Pensioners should only consider unlocking equity from their home as a last resort, a UK consumer group says.
Equity release schemes could be expensive, inflexible and leave people with little equity, according to Which?
And any money people released from their property could also affect the level of means-tested benefits which they were entitled to, Which? adds.
Equity release allows retired homeowners to obtain money from their property without having to move out.
People can be given a lump sum or regular payments in return for taking out a mortgage on their home, which does not have to be repaid until they die or sell their property. Interest is added to the amount owed until such time as a payment is made.
Alternatively, people who own their home outright can sell a portion of their property to a home reversion company.
But Which? is warning that problems could arise if the borrower's circumstances change.
An individual who wanted to move into sheltered housing or a retirement home may have to pay back some of their loan earlier than expected.
This could potentially leave them with too little equity to buy a new property, Which? added.
Equity release schemes approved by the Safe Home Income Plan (Ship) can be transferred to a new property.
However, this does not always cover sheltered housing or retirement homes.
Which? is urging people to consider other options before turning to equity release.
These include downsizing to a cheaper property, using their existing savings, or even borrowing money from family that could be paid back when their home is eventually sold.
Philip Spiers, who co-authored the Care Options in Retirement guide for Which? said: "Equity release might seem like the solution for any pensioners struggling to make ends meet this winter.
"These schemes provide income while enabling you to stay in your own home.
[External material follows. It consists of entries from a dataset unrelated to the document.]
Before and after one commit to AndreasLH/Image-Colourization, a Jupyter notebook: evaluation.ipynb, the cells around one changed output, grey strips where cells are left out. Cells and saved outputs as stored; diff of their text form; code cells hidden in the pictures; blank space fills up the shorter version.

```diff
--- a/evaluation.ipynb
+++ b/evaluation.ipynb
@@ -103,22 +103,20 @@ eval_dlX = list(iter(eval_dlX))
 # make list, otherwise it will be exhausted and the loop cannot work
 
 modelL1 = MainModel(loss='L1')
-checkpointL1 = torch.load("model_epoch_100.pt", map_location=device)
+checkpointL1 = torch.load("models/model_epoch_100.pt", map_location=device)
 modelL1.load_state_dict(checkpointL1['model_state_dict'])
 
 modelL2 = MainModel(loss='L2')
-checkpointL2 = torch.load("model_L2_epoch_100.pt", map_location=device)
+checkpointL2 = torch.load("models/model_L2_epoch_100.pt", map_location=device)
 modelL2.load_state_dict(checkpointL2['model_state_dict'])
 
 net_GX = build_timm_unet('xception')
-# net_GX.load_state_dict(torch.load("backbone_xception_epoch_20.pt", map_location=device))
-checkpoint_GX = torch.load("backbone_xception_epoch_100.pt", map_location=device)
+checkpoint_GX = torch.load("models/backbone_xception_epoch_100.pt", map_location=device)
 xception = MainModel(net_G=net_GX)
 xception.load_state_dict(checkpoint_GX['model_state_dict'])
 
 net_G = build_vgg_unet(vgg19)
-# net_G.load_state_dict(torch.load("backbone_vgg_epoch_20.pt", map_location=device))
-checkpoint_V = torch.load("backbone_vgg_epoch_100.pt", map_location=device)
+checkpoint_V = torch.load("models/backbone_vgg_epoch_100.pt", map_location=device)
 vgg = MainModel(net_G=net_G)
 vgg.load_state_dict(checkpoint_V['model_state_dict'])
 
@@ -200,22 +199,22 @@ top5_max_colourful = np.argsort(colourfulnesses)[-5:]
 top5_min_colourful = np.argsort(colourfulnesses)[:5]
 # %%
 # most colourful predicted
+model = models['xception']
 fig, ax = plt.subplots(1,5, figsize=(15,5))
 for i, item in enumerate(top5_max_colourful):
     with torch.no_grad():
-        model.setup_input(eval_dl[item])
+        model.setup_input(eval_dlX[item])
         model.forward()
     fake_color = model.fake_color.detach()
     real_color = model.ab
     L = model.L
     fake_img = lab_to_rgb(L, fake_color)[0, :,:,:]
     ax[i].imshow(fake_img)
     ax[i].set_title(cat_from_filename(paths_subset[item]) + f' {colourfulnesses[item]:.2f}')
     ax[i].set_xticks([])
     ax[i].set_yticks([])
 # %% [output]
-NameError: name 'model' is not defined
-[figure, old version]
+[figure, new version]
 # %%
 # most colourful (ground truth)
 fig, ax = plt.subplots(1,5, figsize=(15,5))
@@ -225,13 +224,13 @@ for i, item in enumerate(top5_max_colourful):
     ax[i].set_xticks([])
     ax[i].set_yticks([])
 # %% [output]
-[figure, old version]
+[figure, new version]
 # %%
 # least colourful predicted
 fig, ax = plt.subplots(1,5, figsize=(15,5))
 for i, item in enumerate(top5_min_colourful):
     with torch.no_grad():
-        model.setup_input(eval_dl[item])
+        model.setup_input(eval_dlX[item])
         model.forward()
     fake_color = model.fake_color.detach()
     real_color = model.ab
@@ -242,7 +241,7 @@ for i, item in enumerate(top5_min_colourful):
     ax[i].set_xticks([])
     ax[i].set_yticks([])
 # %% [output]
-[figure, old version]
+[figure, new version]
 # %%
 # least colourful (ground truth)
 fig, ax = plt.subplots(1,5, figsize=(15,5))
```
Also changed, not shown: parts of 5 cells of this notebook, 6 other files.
"However, if your circumstances change you might not have enough money remaining to fund alternative accommodation, and money received through equity release may seriously alter the amount of benefits you are able to collect.
"Anyone considering equity release should do so cautiously - and only after exhausting other options.
"In all cases, independent professional advice should always be sought."
Andrea Rozario, director-general of Ship, claimed that Which's report was "outdated".
"It has not taken into consideration the market advancements of the past decade, let alone the last 12 months," she said.
"Equity release products offer increasing flexibility. There are now products that offer the security of fixed-rates with little or no redemption penalties, and recently we have seen rates falling, in stark comparison to the mainstream mortgage market.
"This, coupled with safeguards offered by Ship members and compared to normal mortgages, not only means that the products are safe, but also incredibly flexible."